Absurdly Driven looks at the world of business with a skeptical eye and a firmly rooted tongue in cheek.
Never imagine that life is fair.
The best you can hope for is poetry.
Poetry can even lift pain to the level of art and greed to the level of pity.
Which brings me to Harvard economics professor Jason Furman.
You might imagine that most Harvard professors fly private.
Or at least First Class.
Yet Furman, for reasons of his own, flew Spirit Airlines.
Should you not be familiar with the yellow-bellied joy, it’s a budget airline that used to have a bad rap and is trying hard to at least get some positive rhythms from the people.
It styles itself as the Home of the Bare Fare. Which some people deem bare-faced nickel-and-diming.
Of course, we know that some budget airlines can be extremely entertaining in the way that they present their offerings.
It’s the sort of thing legacy airlines aspire to.
Furman, though, was suddenly hit with a $55 charge for his carry-on.
This compared unfavorably with the $49 his ticket cost him.
So he took to Twitter to explain how his emotions had been twisted.
The economist in me loves that Spirit Airways charged me $49 for a ticket and $55 for a carry-on bag. But there is a lot more inside me than just an economist.
— Jason Furman (@jasonfurman) February 1, 2018
In this age where algorithms make decisions and airlines delight in every nickel they can pinch after you’ve paid for your ticket, Furman’s tweet offers a poetic dichotomy.
Is it better to treat customers like humans?
Or is it best to subject them to ruses, such as advertising an exceptionally cheap price and then weighing them down with additional charges?

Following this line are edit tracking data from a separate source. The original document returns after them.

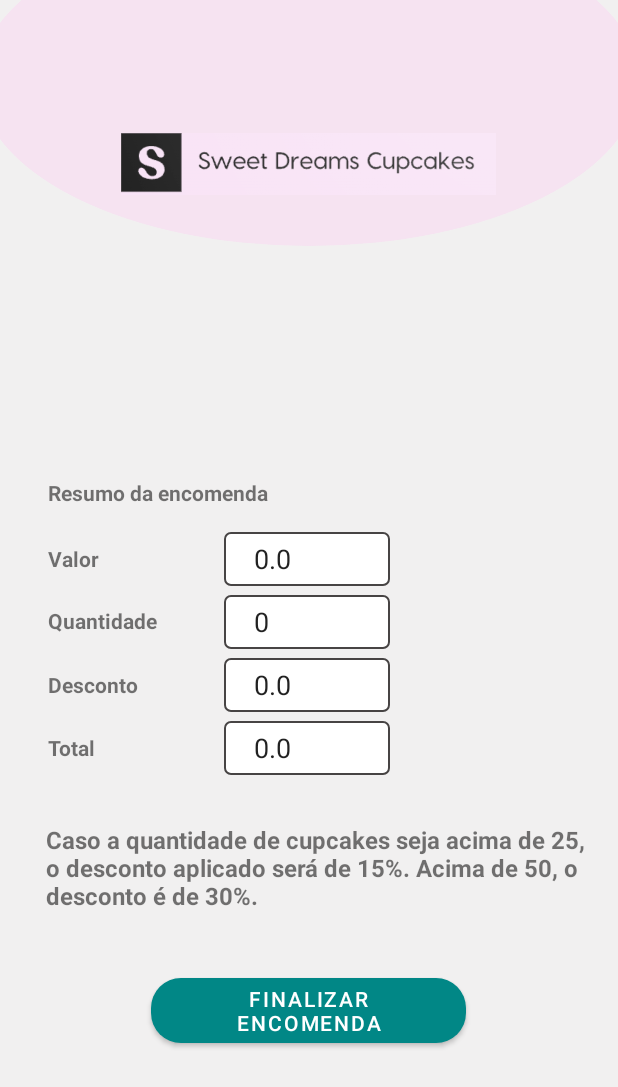
After one commit to Vandeilsonpp/android-projeto, an Android app: the EncomendaActivity screen opened directly, with no data from a screen before it, on a phone screen of 412 x 824 dp. The commit adds this screen. Shown: the top 1087 px of the screen. Run offline under Robolectric (Android 15) with nearby library versions, the phone set to English and light mode, and no system bars.

Commit message:
finalizado feature de encomendas

```diff
--- a/app/src/main/AndroidManifest.xml
+++ b/app/src/main/AndroidManifest.xml
@@ -52,6 +52,9 @@
             android:name=".activity.CupomActivity"
             android:exported="false" />
         <activity
+            android:name=".activity.EncomendaActivity"
+            android:exported="false" />
+        <activity
             android:name=".activity.MainActivity"
             android:exported="true">
             <intent-filter>
--- a/app/src/main/java/com/example/ultimavez/MyCustomApplication.java
+++ b/app/src/main/java/com/example/ultimavez/MyCustomApplication.java
@@ -6,10 +6,12 @@ import com.example.ultimavez.model.domain.Carrinho;
 import com.example.ultimavez.model.domain.Pedido;
 import com.example.ultimavez.model.domain.Product;
 import com.example.ultimavez.persistence.CupomPersistence;
+import com.example.ultimavez.persistence.EncomendaPersistence;
 import com.example.ultimavez.persistence.PedidoPersistence;
 import com.example.ultimavez.persistence.ProductPersistence;
 import com.example.ultimavez.persistence.UserPersistence;
 import com.example.ultimavez.persistence.sqlite.CupomTableHelper;
+import com.example.ultimavez.persistence.sqlite.EncomendaTableHelper;
 import com.example.ultimavez.persistence.sqlite.PedidoTableHelper;
 import com.example.ultimavez.persistence.sqlite.ProductTableHelper;
 import com.example.ultimavez.persistence.sqlite.UserTableHelper;
@@ -23,10 +25,13 @@ public class MyCustomApplication extends Application {
     private static ProductPersistence productTableHelper;
     private static CupomPersistence cupomPersistence;
     private static PedidoPersistence pedidoPersistence;
+    private static EncomendaPersistence encomendaPersistence;
     public static final int DATABASE_VERSION = 23;
     private static List<Product> selectedProducts;
     private static Carrinho carrinho;
     private static Pedido pedido;
+
+
 
     @Override
     public void onCreate() {
@@ -36,6 +41,7 @@ public class MyCustomApplication extends Application {
         productTableHelper = new ProductTableHelper(this);
         cupomPersistence = new CupomTableHelper(this);
         pedidoPersistence = new PedidoTableHelper(this);
+        encomendaPersistence = new EncomendaTableHelper(this);
         selectedProducts = new ArrayList<>();
         carrinho = new Carrinho();
         pedido = new Pedido();
@@ -53,6 +59,9 @@ public class MyCustomApplication extends Application {
     public static PedidoPersistence getPedidoPersistence() {
         return pedidoPersistence;
     }
+    public static EncomendaPersistence getEncomendaPersistence() {
+        return encomendaPersistence;
+    }
     public static List<Product> getSelectedProducts() {
         return selectedProducts;
     }
--- a/app/src/main/java/com/example/ultimavez/activity/CarrinhoActivity.java
+++ b/app/src/main/java/com/example/ultimavez/activity/CarrinhoActivity.java
@@ -19,7 +19,7 @@ import com.example.ultimavez.model.domain.Product;
 
 public class CarrinhoActivity extends AppCompatActivity {
 
-    private Button continueShopping, finishOrder;
+    private Button continueShopping, finishOrder, encomenda;
     private EditText total;
     private RecyclerView recyclerView;
     private CarrinhoAdapter adapter;
@@ -42,6 +42,7 @@ public class CarrinhoActivity extends AppCompatActivity {
         renderSelectedProducts();
         continueShopping.setOnClickListener(it -> returnToListOfProducts());
         finishOrder.setOnClickListener(it -> proceedToCheckout());
+        encomenda.setOnClickListener(it -> proceedToEncomenda());
         adapter.setSubtractButtonClickListener(updatedProduct -> {
             updateTotalPrice();
         });
@@ -57,6 +58,7 @@ public class CarrinhoActivity extends AppCompatActivity {
         continueShopping = findViewById(R.id.addMaisProdutos);
         finishOrder = findViewById(R.id.finalizarPedido);
         recyclerView = findViewById(R.id.carrinho_recycler_item_view);
+        encomenda = findViewById(R.id.encomenda);
     }
 
     private void renderSelectedProducts() {
@@ -76,6 +78,12 @@ public class CarrinhoActivity extends AppCompatActivity {
         startActivity(intent);
     }
 
+    private void proceedToEncomenda() {
+        Intent intent = new Intent(this, EncomendaActivity.class);
+        startActivity(intent);
+    }
+
+
 
     @SuppressLint("SetTextI18n")
     private void updateTotalPrice() {
--- /dev/null
+++ b/app/src/main/java/com/example/ultimavez/activity/EncomendaActivity.java
@@ -0,0 +1,90 @@
+package com.example.ultimavez.activity;
+
+import android.content.SharedPreferences;
+import android.os.Bundle;
+import android.widget.Button;
+import android.widget.EditText;
+
+import androidx.appcompat.app.AppCompatActivity;
+
+import com.example.ultimavez.MyCustomApplication;
+import com.example.ultimavez.R;
+import com.example.ultimavez.fragment.ErrorInflator;
+import com.example.ultimavez.fragment.SuccessFragment;
+import com.example.ultimavez.helper.Result;
+import com.example.ultimavez.model.domain.Carrinho;
+import com.example.ultimavez.model.domain.Encomenda;
+import com.example.ultimavez.service.EncomendaService;
+
+import java.time.LocalDateTime;
+import java.util.List;
+
+public class EncomendaActivity extends AppCompatActivity {
+
+    private EditText valor, quantidade, desconto, total;
+    private Button encomendar;
+    private Carrinho carrinho;
+    private Encomenda encomenda;
+    private EncomendaService service = new EncomendaService();
+    SharedPreferences sharedPreferences;
+
+    @Override
+    protected void onCreate(Bundle savedInstanceState) {
+        super.onCreate(savedInstanceState);
+        setContentView(R.layout.encomenda);
+        getSupportActionBar().hide();
+
+        inicializarComponentes();
+        buildEncomenda();
+        encomendar.setOnClickListener(it -> salvarEncomenda());
+
+    }
+
+    private void inicializarComponentes() {
+        valor = findViewById(R.id.encomendaTotal);
+        quantidade = findViewById(R.id.enconmendaQuantidade);
+        desconto = findViewById(R.id.encomendaDesconto);
+        total = findViewById(R.id.encomendaValorFinal);
+        encomendar = findViewById(R.id.finalizarEncomenda);
+        carrinho = MyCustomApplication.getCarrinho();
+        encomenda = buildResumoEncomenda(carrinho);
+    }
+
+    private Encomenda buildResumoEncomenda(Carrinho carrinho) {
+        return new Encomenda(
+                carrinho.getProductsQuantityMap(),
+                carrinho.calculateTotalPrice());
+    }
+
+    private void buildEncomenda() {
+        valor.setText(String.valueOf(encomenda.getValor()));
+        quantidade.setText(String.valueOf(encomenda.getQuantidade()));
+        desconto.setText(String.valueOf(encomenda.getDesconto()));
+        total.setText(String.valueOf(encomenda.getValorFinal()));
+    }
+
+    private void salvarEncomenda() {
+        sharedPreferences = getSharedPreferences("MyPreferences", MODE_PRIVATE);
+        long sellerId = sharedPreferences.getLong("userId", 0);
+        encomenda.setConsumerId(sellerId);
+        encomenda.setCriadoEm(LocalDateTime.now());
+
+        Result<Encomenda> result = service.salvarEncomenda(encomenda);
+
+        if (!result.isValid()) {
+            showErrors(result.getErrors());
+        } else {
+            showSuccess();
+            carrinho.cleanCarrinho();
+        }
+    }
+
+    private void showErrors(List<String> notifications) {
+        ErrorInflator.showErrors(notifications, this);
+    }
+
+    private void showSuccess() {
+        SuccessFragment successDialog = new SuccessFragment("Sua encomenda foi recebida com sucesso!", CustomerHomePageActivity.class);
+        successDialog.show(getSupportFragmentManager(), null);
+    }
+}
--- a/app/src/main/java/com/example/ultimavez/model/domain/Carrinho.java
+++ b/app/src/main/java/com/example/ultimavez/model/domain/Carrinho.java
@@ -9,6 +9,10 @@ import java.util.concurrent.atomic.AtomicReference;
 public class Carrinho {
 
     private Map<Product, Integer> productsQuantityMap;
+
+    public Map<Product, Integer> getProductsQuantityMap() {
+        return productsQuantityMap;
+    }
 
     public Carrinho() {
         productsQuantityMap = new HashMap<>();
--- /dev/null
+++ b/app/src/main/java/com/example/ultimavez/model/domain/Encomenda.java
@@ -0,0 +1,72 @@
+package com.example.ultimavez.model.domain;
+
+import java.time.LocalDateTime;
+import java.util.Map;
+
+public class Encomenda {
+   private double valor;
+   private double desconto;
+   private double valorFinal;
+   private int quantidade;
+   private LocalDateTime criadoEm;
+   private long consumerId;
+
+   public Encomenda(Map<Product, Integer> productsQuantityMap, double valor) {
+      this.valor = valor;
+      this.quantidade = calcularQuantidadeTotal(productsQuantityMap);
+      this.desconto = calcularDesconto();
+      this.valorFinal = this.valor - this.desconto;
+   }
+
+   private int calcularQuantidadeTotal(Map<Product, Integer> productsQuantityMap) {
+      int sum = 0;
+
+      for (int value : productsQuantityMap.values()) {
+         sum += value;
+      }
+
+      return sum;
+   }
+
+   private double calcularDesconto() {
+      if (this.quantidade > 50) {
+         return this.valor * 0.3;
+      } else if (this.quantidade > 25) {
+         return this.valor * 0.15;
+      } else {
+         return this.valor;
+      }
+   }
+
+   public double getValor() {
+      return valor;
+   }
+
+   public double getDesconto() {
+      return desconto;
+   }
+
+   public double getValorFinal() {
+      return valorFinal;
+   }
+
+   public int getQuantidade() {
+      return quantidade;
+   }
+
+   public void setCriadoEm(LocalDateTime criadoEm) {
+      this.criadoEm = criadoEm;
+   }
+
+   public void setConsumerId(long consumerId) {
+      this.consumerId = consumerId;
+   }
+
+   public LocalDateTime getCriadoEm() {
+      return criadoEm;
+   }
+
+   public long getConsumerId() {
+      return consumerId;
+   }
+}
--- /dev/null
+++ b/app/src/main/java/com/example/ultimavez/persistence/EncomendaPersistence.java
@@ -0,0 +1,8 @@
+package com.example.ultimavez.persistence;
+
+import com.example.ultimavez.helper.Result;
+import com.example.ultimavez.model.domain.Encomenda;
+
+public interface EncomendaPersistence {
+    Result<Encomenda> saveEncomenda(Encomenda encomenda);
+}
--- /dev/null
+++ b/app/src/main/java/com/example/ultimavez/persistence/sqlite/EncomendaTableHelper.java
@@ -0,0 +1,77 @@
+package com.example.ultimavez.persistence.sqlite;
+
+import android.content.ContentValues;
+import android.content.Context;
+import android.database.sqlite.SQLiteDatabase;
+import android.database.sqlite.SQLiteOpenHelper;
+
+import com.example.ultimavez.MyCustomApplication;
+import com.example.ultimavez.helper.Result;
+import com.example.ultimavez.model.domain.Encomenda;
+import com.example.ultimavez.persistence.EncomendaPersistence;
+
+public class EncomendaTableHelper extends SQLiteOpenHelper implements EncomendaPersistence {
+
+    private static final String DATABASE_NAME = "Cupcake.db";
+    public static final String TABLE_NAME = "encomendas";
+
+    public static final String COLUMN_ID = "_id";
+    public static final String COLUMN_ID_COMPRADOR = "idComprador";
+    public static final String COLUMN_VALOR_ORIGINAL = "valorOriginal";
+    public static final String COLUMN_DESCONTO = "desconto";
+    public static final String COLUMN_VALOR_FINAL = "valorFinal";
+    public static final String COLUMN_CRIADO_EM = "criadoEm";
+    public static final String COLUMN_QUANTIDADE = "quantidade";
+
+    private static final String CREATE_ENCOMENDAS_TABLE =
+            "CREATE TABLE IF NOT EXISTS " + TABLE_NAME + " (" +
+                    COLUMN_ID + " INTEGER PRIMARY KEY AUTOINCREMENT, " +
+                    COLUMN_ID_COMPRADOR + " INTEGER NOT NULL, " +
+                    COLUMN_VALOR_ORIGINAL + " REAL NOT NULL, " +
+                    COLUMN_DESCONTO + " REAL NOT NULL, " +
+                    COLUMN_VALOR_FINAL + " REAL NOT NULL, " +
+                    COLUMN_CRIADO_EM + " TEXT NOT NULL, " +
+                    COLUMN_QUANTIDADE + " INTEGER NOT NULL " +
+                    ");";
+
+    public EncomendaTableHelper(Context context) {
+        //super(context, DATABASE_NAME, null, DATABASE_VERSION);
+        super(context, DATABASE_NAME, null, MyCustomApplication.DATABASE_VERSION);
+    }
+
+    @Override
+    public void onCreate(SQLiteDatabase db) {
+        db.execSQL(CREATE_ENCOMENDAS_TABLE);
+    }
+
+    @Override
+    public void onUpgrade(SQLiteDatabase db, int oldVersion, int newVersion) {
+        db.execSQL("DROP TABLE IF EXISTS " + TABLE_NAME + ";");
+        onCreate(db);
+    }
+
+    @Override
+    public Result<Encomenda> saveEncomenda(Encomenda encomenda) {
+        SQLiteDatabase db = this.getWritableDatabase();
+        onCreate(db);
+        ContentValues contentValues = new ContentValues();
+
+        contentValues.put(COLUMN_ID_COMPRADOR, encomenda.getConsumerId());
+        contentValues.put(COLUMN_VALOR_ORIGINAL, encomenda.getValor());
+        contentValues.put(COLUMN_DESCONTO, encomenda.getDesconto());
+        contentValues.put(COLUMN_VALOR_FINAL, encomenda.getValorFinal());
+        contentValues.put(COLUMN_CRIADO_EM, encomenda.getCriadoEm().toString());
+        contentValues.put(COLUMN_QUANTIDADE, encomenda.getQuantidade());
+
+        long result = db.insert(TABLE_NAME, null, contentValues);
+
+        if (dbErrorHasHappened(result)) {
+            return Result.invalid("Aconteceu um erro inesperado. Tente novamente mais tarde");
+        }
+        return Result.valid(encomenda);
+    }
+
+    private boolean dbErrorHasHappened(long dbResult) {
+        return dbResult == -1;
+    }
+}
--- /dev/null
+++ b/app/src/main/java/com/example/ultimavez/service/EncomendaService.java
@@ -0,0 +1,20 @@
+package com.example.ultimavez.service;
+
+import com.example.ultimavez.MyCustomApplication;
+import com.example.ultimavez.helper.Result;
+import com.example.ultimavez.model.domain.Encomenda;
+import com.example.ultimavez.persistence.EncomendaPersistence;
+
+public class EncomendaService {
+
+    private EncomendaPersistence database;
+
+    public EncomendaService() {
+        this.database = MyCustomApplication.getEncomendaPersistence();
+    }
+
+    public Result<Encomenda> salvarEncomenda(Encomenda encomenda) {
+        database.saveEncomenda(encomenda);
+        return Result.valid(null);
+    }
+}
--- a/app/src/main/res/layout/carrinho_compra.xml
+++ b/app/src/main/res/layout/carrinho_compra.xml
@@ -113,11 +113,11 @@
 
         <Button
             android:id="@+id/addMaisProdutos"
-            android:layout_width="160dp"
+            android:layout_width="130dp"
             android:layout_height="wrap_content"
-            android:layout_marginLeft="30dp"
-            android:layout_marginRight="16dp"
-            android:padding="16dp"
+            android:layout_marginLeft="10dp"
+            android:layout_marginRight="5dp"
+            android:padding="10dp"
             android:text="Continuar Comprando"
             android:textColor="#FFFFFF"
             app:backgroundTint="@color/teal_700"
@@ -126,15 +126,27 @@
 
         <Button
             android:id="@+id/finalizarPedido"
-            android:layout_width="160dp"
+            android:layout_width="120dp"
             android:layout_height="wrap_content"
-            android:layout_marginLeft="16dp"
-            android:layout_marginRight="16dp"
-            android:padding="16dp"
+            android:layout_marginLeft="5dp"
+            android:layout_marginRight="5dp"
+            android:padding="10dp"
             android:text="Finalizar Pedido"
             android:textColor="#FFFFFF"
             app:backgroundTint="@color/strong_pink"
             app:cornerRadius="20dp" />
+
+        <Button
+            android:id="@+id/encomenda"
+            android:layout_width="120dp"
+            android:layout_height="wrap_content"
+            android:layout_marginLeft="5dp"
+            android:layout_marginRight="10dp"
+            android:padding="10dp"
+            android:text="Fazer encomenda"
+            android:textColor="#FFFFFF"
+            app:backgroundTint="@color/black"
+            app:cornerRadius="20dp" />
     </LinearLayout>
 
 </LinearLayout>
--- /dev/null
+++ b/app/src/main/res/layout/encomenda.xml
@@ -0,0 +1,236 @@
+<?xml version="1.0" encoding="utf-8"?>
+<LinearLayout xmlns:android="http://schemas.android.com/apk/res/android"
+    xmlns:app="http://schemas.android.com/apk/res-auto"
+    xmlns:tools="http://schemas.android.com/tools"
+    android:layout_width="match_parent"
+    android:layout_height="match_parent"
+    android:background="@color/main_white"
+    android:gravity="center"
+    android:orientation="vertical"
+
+    tools:context=".activity.CarrinhoActivity">
+
+    <!-- Header -->
+    <LinearLayout
+        android:layout_marginTop="-200dp"
+        android:orientation="vertical"
+        android:layout_width="match_parent"
+        android:layout_height="0dp"
+        android:layout_weight="3"
+        android:gravity="center">
+
+        <!-- Header content goes here -->
+        <FrameLayout
+            android:layout_width="match_parent"
+            android:layout_height="200dp"
+            android:layout_marginTop="-80dp"
+            android:layout_marginBottom="-18dp"
+            android:layout_gravity="center">
+
+            <ImageView
+                android:id="@+id/upper_home"
+                android:layout_width="match_parent"
+                android:layout_height="match_parent"
+                android:layout_gravity="center"
+                android:layout_marginTop="-20dp"
+                android:layout_marginStart="-30dp"
+                android:layout_marginEnd="-30dp"
+                app:srcCompat="@drawable/elipse_upper_home" />
+
+            <ImageView
+                android:id="@+id/imageView2"
+                android:layout_width="250dp"
+                android:layout_height="100dp"
+                android:layout_gravity="center"
+                android:layout_marginBottom="-35dp"
+                app:srcCompat="@drawable/logo" />
+
+        </FrameLayout>
+
+    </LinearLayout>
+
+    <!-- Resumo com produtos -->
+    <TableLayout
+        android:layout_width="match_parent"
+        android:layout_height="wrap_content">
+        <TextView
+            android:layout_width="50dp"
+            android:layout_height="wrap_content"
+            android:layout_gravity="start"
+            android:layout_marginStart="32dp"
+            android:layout_marginBottom="8dp"
+            android:gravity="center_vertical"
+            android:minHeight="36dp"
+            android:text="Resumo da encomenda"
+            android:textStyle="bold" />
+
+        <TableRow
+            android:layout_width="match_parent"
+            android:layout_height="match_parent"
+            android:layout_marginBottom="6dp"
+
+            android:gravity="center_vertical">
+
+            <TextView
+                android:layout_width="50dp"
+                android:layout_height="wrap_content"
+                android:layout_gravity="start"
+                android:layout_marginStart="32dp"
+                android:gravity="center_vertical"
+                android:minHeight="36dp"
+                android:text="Valor"
+                android:textStyle="bold" />
+
+            <EditText
+                android:paddingEnd="20dp"
+                android:paddingStart="20dp"
+                android:clickable="false"
+                android:focusable="false"
+                android:id="@+id/encomendaTotal"
+                android:layout_width="200dp"
+                android:layout_height="wrap_content"
+                android:layout_gravity="start"
+                android:background="@drawable/bg_edit_text"
+                android:hint="R$ 00.00"
+                android:inputType="textEmailAddress"
+                android:minHeight="36dp" />
+        </TableRow>
+
+        <TableRow
+            android:layout_width="match_parent"
+            android:layout_height="match_parent"
+            android:layout_marginBottom="6dp"
+            android:gravity="center_vertical">
+
+            <TextView
+                android:layout_width="85dp"
+                android:layout_height="wrap_content"
+                android:layout_gravity="start"
+                android:layout_marginStart="32dp"
+                android:gravity="center_vertical"
+                android:minHeight="34dp"
+                android:text="Quantidade"
+                android:textStyle="bold" />
+
+            <EditText
+                android:paddingEnd="20dp"
+                android:paddingStart="20dp"
+                android:clickable="false"
+                android:focusable="false"
+                android:id="@+id/enconmendaQuantidade"
+                android:layout_width="200dp"
+                android:layout_height="wrap_content"
+                android:layout_gravity="start"
+                android:background="@drawable/bg_edit_text"
+                android:hint="R$ 00.00"
+                android:inputType="textEmailAddress"
+                android:minHeight="36dp" />
+        </TableRow>
+
+        <TableRow
+            android:layout_width="match_parent"
+            android:layout_height="match_parent"
+            android:layout_marginBottom="6dp"
+
+            android:gravity="center_vertical">
+
+            <TextView
+                android:layout_width="70dp"
+                android:layout_height="wrap_content"
+                android:layout_gravity="start"
+                android:layout_marginStart="32dp"
+                android:gravity="center_vertical"
+                android:minHeight="36dp"
+                android:text="Desconto"
+                android:textStyle="bold" />
+
+            <EditText
+                android:paddingEnd="20dp"
+                android:paddingStart="20dp"
+                android:clickable="false"
+                android:focusable="false"
+                android:id="@+id/encomendaDesconto"
+                android:layout_width="200dp"
+                android:layout_height="wrap_content"
+                android:layout_gravity="start"
+                android:background="@drawable/bg_edit_text"
+                android:hint="R$ 00.00"
+                android:inputType="textEmailAddress"
+                android:minHeight="36dp" />
+        </TableRow>
+
+        <TableRow
+            android:layout_width="match_parent"
+            android:layout_height="match_parent"
+            android:layout_marginBottom="6dp"
+            android:gravity="center_vertical">
+
+            <TextView
+                android:layout_width="50dp"
+                android:layout_height="wrap_content"
+                android:layout_gravity="start"
+                android:layout_marginStart="32dp"
+                android:gravity="center_vertical"
+                android:minHeight="36dp"
+                android:text="Total"
+                android:textStyle="bold" />
+
+            <EditText
+                android:paddingEnd="20dp"
+                android:paddingStart="20dp"
+                android:clickable="false"
+                android:focusable="false"
+                android:id="@+id/encomendaValorFinal"
+                android:layout_width="200dp"
+                android:layout_height="wrap_content"
+                android:layout_gravity="start"
+                android:background="@drawable/bg_edit_text"
+                android:hint="R$ 00.00"
+                android:inputType="textEmailAddress"
+                android:minHeight="36dp" />
+        </TableRow>
+    </TableLayout>
+
+    <!-- Cupom de desconto -->
+    <LinearLayout
+        android:gravity="start"
+        android:padding="16dp"
+        android:layout_width="match_parent"
+        android:layout_height="wrap_content"
+        android:layout_marginTop="10dp"
+        android:layout_marginStart="10dp"
+        android:orientation="horizontal">
+
+        <TextView
+            android:layout_width="wrap_content"
+            android:layout_height="wrap_content"
+            android:layout_gravity="start"
+            android:layout_marginEnd="5dp"
+            android:gravity="center_vertical"
+            android:text="Caso a quantidade de cupcakes seja acima de 25, o desconto aplicado será de 15%. Acima de 50, o desconto é de 30%."
+            android:textSize="16sp"
+            android:textStyle="bold" />
+
+
+    </LinearLayout>
+
+    <!-- Finalizar Compra -->
+    <LinearLayout
+        android:layout_width="match_parent"
+        android:layout_height="100dp"
+        android:gravity="center"
+        android:orientation="horizontal">
+
+        <Button
+            android:id="@+id/finalizarEncomenda"
+            android:layout_width="210dp"
+            android:layout_height="55dp"
+            android:layout_marginLeft="16dp"
+            android:layout_marginRight="16dp"
+            android:text="Finalizar Encomenda"
+            android:textColor="#FFFFFF"
+            app:backgroundTint="@color/teal_700"
+            app:cornerRadius="20dp" />
+    </LinearLayout>
+
+</LinearLayout>
```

Of course, it’s largely done to convince not only humans, but search engines that your fares are so utterly generous that you leap upon them without thinking.
I asked Spirit for its thoughts and will add them on to the words here, if I hear.
But we’re all more than economic agents.
Humanity involves a few things on the emotional side.
And those are the parts that airlines choose to ignore most of all.